The picture is part of our “selfie” a new word for Marvin that we made at the San Jose Glass Art Society Conference in June 2015. He arrived at the party at the Tech Museum with only a hand written name tag. No one dared point this out. His size and reputation preceded him – everywhere.
He was among the first students in the Harvey Littleton‘s emerging US Studio Glass Movement and with the exposure to glass, his focus changed. With his MFA in sculpture, he went on to teach at the University of California Berkeley and in 1967 founded the glass program at the California College of Arts and Crafts. And the rest, as they say, is history.
For his full resume you can visit his website

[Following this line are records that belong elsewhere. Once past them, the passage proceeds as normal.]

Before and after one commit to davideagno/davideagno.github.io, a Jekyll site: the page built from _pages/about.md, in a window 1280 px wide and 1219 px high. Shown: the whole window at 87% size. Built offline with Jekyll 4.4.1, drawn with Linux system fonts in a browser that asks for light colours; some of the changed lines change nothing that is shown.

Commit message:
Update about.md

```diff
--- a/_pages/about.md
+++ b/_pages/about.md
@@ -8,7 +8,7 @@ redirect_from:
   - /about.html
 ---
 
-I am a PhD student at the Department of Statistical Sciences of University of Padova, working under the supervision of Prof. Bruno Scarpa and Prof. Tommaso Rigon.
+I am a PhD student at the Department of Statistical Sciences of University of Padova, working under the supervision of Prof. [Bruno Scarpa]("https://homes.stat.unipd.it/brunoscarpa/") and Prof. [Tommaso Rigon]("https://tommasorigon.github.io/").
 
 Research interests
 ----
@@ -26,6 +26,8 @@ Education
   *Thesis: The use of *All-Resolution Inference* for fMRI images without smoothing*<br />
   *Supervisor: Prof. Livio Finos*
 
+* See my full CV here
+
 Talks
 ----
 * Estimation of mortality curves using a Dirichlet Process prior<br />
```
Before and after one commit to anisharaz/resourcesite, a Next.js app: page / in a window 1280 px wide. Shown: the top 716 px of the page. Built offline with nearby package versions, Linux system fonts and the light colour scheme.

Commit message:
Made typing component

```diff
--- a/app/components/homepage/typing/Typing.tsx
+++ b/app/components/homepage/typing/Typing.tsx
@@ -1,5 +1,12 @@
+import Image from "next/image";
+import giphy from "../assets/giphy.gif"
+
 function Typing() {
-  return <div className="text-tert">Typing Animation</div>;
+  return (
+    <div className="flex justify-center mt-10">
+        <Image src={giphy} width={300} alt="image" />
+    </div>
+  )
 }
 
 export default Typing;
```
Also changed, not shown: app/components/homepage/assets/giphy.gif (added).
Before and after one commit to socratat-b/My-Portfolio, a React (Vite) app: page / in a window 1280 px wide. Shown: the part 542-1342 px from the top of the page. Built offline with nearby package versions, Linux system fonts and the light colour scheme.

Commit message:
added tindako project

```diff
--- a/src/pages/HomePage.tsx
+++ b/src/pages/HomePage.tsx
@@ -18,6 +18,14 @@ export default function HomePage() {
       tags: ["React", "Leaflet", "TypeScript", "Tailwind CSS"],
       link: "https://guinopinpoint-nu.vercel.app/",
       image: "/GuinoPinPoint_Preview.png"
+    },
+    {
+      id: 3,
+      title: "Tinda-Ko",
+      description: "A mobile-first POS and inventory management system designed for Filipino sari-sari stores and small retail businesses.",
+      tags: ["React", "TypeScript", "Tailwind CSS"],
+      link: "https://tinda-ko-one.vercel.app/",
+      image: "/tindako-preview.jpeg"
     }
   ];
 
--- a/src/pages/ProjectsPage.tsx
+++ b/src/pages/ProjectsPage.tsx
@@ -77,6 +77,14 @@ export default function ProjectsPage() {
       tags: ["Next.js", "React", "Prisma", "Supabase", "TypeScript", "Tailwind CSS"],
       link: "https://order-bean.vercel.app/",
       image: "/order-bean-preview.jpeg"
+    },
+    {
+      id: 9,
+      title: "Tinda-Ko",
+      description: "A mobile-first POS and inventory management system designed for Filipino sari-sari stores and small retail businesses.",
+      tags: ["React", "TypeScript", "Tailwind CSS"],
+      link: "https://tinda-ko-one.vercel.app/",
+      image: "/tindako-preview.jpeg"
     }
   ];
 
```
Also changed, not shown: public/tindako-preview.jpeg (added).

He was one of the early members of the Glass Art Society (G.A.S.) and wore many hats organizing and promoting this world wide association which today has over 2,700 members from 50 countries. He received the Lifetime in 1986 and was on hand in 2015 to see his student Mary White receive this prestigious award. Though classic, Lipofsky, he was still critiquing her work, always pushing his students.
Along the way he has studied and taught in over 50 cities around the world. This video was filmed at the Oakland Museum in California with Lipofsky in his own words.
Lipofsky’s work has been collected by many public institutions worldwide. In the United States his work can be found in the collections of the Corning Museum of Glass in Corning, New York; High Museum of Art, Atlanta, Georgia; Los Angeles County Museum of Art, Oakland Museum, Oakland, California; Metropolitan Museum of Art, New York City; Philadelphia Museum of Art and Toledo Museum of Art, Toledo, Ohio. Overseas his work is in Glasmuseet Ebeltoft in Denmark; Glasmuseum Frauenau (Sammlung Wolfgang Kermer), Germany; Museum Bellrive in Zürich, Switzerland;Museum Boijmans van Beuningen in Rotterdam, Holland; National Museum of Modern Art, Kyoto, Japan and Hokkaido Museum of Modern Art in Sapporo, Japan
To say that his work lives on, is an understatement.